Change detection data
━━━━━━━━
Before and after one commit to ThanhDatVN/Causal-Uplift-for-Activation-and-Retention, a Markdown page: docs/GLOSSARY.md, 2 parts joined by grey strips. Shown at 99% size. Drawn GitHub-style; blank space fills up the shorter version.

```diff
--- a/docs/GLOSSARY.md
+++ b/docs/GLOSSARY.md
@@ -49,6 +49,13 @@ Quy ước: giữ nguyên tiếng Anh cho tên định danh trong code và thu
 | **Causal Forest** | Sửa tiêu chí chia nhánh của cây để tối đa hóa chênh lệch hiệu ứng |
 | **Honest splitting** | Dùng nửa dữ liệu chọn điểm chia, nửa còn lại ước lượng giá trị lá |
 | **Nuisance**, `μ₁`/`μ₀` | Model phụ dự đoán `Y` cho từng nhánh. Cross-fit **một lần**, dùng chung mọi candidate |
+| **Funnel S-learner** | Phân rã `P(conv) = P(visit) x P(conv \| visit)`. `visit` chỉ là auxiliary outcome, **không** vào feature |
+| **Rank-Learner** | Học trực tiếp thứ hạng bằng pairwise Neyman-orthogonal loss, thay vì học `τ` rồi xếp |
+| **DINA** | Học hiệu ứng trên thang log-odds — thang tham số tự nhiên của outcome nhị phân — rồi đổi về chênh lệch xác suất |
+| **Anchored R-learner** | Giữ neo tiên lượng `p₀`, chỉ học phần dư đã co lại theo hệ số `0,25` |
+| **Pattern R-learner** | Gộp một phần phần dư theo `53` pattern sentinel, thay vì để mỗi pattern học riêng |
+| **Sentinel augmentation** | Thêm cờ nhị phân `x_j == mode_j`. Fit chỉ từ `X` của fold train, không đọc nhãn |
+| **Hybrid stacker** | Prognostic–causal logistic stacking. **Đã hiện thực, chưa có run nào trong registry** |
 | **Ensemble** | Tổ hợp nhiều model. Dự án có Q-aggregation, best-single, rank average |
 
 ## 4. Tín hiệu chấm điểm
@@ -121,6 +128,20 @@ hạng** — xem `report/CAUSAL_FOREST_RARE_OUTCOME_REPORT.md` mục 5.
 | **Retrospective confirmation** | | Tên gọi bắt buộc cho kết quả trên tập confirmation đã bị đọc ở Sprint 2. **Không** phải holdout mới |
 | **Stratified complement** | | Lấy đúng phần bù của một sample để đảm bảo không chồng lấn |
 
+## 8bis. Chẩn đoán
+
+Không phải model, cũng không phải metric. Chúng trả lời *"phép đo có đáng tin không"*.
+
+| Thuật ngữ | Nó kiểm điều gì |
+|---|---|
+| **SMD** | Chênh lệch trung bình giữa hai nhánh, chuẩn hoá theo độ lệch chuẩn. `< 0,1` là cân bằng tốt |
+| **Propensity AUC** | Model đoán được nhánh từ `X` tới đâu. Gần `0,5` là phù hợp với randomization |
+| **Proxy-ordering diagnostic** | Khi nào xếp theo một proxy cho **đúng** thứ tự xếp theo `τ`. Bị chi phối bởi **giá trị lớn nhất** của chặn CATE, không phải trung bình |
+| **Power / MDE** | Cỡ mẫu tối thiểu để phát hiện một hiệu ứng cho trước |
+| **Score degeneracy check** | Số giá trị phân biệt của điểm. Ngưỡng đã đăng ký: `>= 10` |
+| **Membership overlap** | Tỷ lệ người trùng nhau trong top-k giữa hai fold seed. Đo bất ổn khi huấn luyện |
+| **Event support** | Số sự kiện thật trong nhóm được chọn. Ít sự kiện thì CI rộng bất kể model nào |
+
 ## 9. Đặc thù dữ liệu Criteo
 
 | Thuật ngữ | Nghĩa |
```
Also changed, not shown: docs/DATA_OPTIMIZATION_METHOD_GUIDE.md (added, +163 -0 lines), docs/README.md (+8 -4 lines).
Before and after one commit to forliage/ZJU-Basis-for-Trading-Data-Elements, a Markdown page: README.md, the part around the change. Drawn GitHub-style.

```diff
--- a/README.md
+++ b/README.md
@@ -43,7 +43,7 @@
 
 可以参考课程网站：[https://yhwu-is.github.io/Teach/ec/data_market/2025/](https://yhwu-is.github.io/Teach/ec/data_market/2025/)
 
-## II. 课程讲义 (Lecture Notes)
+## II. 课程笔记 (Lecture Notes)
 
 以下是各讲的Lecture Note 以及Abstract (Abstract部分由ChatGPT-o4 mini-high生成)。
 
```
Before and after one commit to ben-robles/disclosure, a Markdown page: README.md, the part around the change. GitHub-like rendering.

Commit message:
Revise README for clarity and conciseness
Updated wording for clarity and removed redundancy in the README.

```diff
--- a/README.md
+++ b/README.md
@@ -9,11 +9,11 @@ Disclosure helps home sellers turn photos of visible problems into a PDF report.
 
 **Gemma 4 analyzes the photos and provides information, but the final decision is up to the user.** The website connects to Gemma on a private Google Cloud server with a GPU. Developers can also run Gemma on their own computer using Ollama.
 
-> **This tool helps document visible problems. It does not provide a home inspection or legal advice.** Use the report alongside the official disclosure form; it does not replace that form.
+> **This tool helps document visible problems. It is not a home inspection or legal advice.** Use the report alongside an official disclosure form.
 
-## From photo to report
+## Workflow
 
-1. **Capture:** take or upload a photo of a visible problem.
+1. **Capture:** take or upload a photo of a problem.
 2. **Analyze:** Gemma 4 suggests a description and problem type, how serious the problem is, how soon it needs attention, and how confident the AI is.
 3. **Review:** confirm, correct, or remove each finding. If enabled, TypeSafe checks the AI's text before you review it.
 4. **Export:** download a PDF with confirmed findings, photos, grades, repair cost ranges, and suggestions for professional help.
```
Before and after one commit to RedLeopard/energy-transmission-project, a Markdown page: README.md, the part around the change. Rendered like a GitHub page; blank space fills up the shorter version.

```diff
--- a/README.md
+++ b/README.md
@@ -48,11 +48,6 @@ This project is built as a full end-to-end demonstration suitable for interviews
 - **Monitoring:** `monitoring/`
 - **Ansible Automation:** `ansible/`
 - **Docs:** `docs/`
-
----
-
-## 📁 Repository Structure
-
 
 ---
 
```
━━━━━━━━
▶ **PROBLEM DETAILS**:
Note every line of the entries in which "điểm" appears, and copy it down.

▶ **EXERCISE ANSWER**:
 | **Honest splitting** | Dùng nửa dữ liệu chọn điểm chia, nửa còn lại ước lượng giá trị lá |
 ## 4. Tín hiệu chấm điểm
+| **Score degeneracy check** | Số giá trị phân biệt của điểm. Ngưỡng đã đăng ký: `>= 10` |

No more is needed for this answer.